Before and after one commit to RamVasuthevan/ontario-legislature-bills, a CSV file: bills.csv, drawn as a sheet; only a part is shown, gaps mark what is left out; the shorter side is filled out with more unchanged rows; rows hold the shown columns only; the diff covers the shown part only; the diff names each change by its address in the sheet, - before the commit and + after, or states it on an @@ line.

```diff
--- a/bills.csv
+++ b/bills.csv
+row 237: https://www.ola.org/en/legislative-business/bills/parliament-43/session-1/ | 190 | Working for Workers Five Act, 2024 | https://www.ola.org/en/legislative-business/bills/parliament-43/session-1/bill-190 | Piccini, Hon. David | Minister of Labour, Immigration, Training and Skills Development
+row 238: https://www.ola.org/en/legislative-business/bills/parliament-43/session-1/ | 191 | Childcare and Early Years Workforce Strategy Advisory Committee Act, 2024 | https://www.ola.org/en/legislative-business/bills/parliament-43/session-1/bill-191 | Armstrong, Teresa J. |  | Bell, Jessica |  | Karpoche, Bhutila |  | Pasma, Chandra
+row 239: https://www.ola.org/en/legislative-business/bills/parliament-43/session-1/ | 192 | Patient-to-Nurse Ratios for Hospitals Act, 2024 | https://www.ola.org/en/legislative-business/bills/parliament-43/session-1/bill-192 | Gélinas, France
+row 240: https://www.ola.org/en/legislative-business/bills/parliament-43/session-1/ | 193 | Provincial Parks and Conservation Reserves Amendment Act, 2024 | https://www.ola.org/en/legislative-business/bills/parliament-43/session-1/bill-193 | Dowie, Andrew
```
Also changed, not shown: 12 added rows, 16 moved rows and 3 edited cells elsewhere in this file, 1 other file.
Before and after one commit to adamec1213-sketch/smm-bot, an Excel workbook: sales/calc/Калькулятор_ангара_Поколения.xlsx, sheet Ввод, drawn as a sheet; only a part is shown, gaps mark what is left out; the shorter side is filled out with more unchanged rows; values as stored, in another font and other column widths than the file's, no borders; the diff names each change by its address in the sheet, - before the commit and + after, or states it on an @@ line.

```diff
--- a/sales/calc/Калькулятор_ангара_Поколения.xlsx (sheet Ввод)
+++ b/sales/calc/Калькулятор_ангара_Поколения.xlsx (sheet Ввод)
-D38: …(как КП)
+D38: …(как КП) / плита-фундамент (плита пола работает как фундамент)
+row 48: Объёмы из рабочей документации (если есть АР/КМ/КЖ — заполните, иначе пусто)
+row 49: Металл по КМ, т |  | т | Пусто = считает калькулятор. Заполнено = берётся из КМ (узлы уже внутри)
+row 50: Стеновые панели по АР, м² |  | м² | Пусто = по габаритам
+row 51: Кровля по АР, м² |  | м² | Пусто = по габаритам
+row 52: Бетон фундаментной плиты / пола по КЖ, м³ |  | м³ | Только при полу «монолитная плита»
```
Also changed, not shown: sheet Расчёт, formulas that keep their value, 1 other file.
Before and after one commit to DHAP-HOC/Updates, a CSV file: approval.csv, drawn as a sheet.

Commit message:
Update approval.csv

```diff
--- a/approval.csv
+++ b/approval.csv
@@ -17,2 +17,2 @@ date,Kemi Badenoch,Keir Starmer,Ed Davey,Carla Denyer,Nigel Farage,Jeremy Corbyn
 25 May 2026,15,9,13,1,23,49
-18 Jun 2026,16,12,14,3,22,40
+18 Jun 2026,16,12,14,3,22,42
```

=======

* _WHAT YOU NEED TO DO_:
Pull out the lines above in which the word "sheet" appears.

* _WORKED SOLUTION_:
Before and after one commit to RamVasuthevan/ontario-legislature-bills, a CSV file: bills.csv, drawn as a sheet; only a part is shown, gaps mark what is left out; the shorter side is filled out with more unchanged rows; rows hold the shown columns only; the diff covers the shown part only; the diff names each change by its address in the sheet, - before the commit and + after, or states it on an @@ line.
Before and after one commit to adamec1213-sketch/smm-bot, an Excel workbook: sales/calc/Калькулятор_ангара_Поколения.xlsx, sheet Ввод, drawn as a sheet; only a part is shown, gaps mark what is left out; the shorter side is filled out with more unchanged rows; values as stored, in another font and other column widths than the file's, no borders; the diff names each change by its address in the sheet, - before the commit and + after, or states it on an @@ line.
--- a/sales/calc/Калькулятор_ангара_Поколения.xlsx (sheet Ввод)
+++ b/sales/calc/Калькулятор_ангара_Поколения.xlsx (sheet Ввод)
Also changed, not shown: sheet Расчёт, formulas that keep their value, 1 other file.
Before and after one commit to DHAP-HOC/Updates, a CSV file: approval.csv, drawn as a sheet.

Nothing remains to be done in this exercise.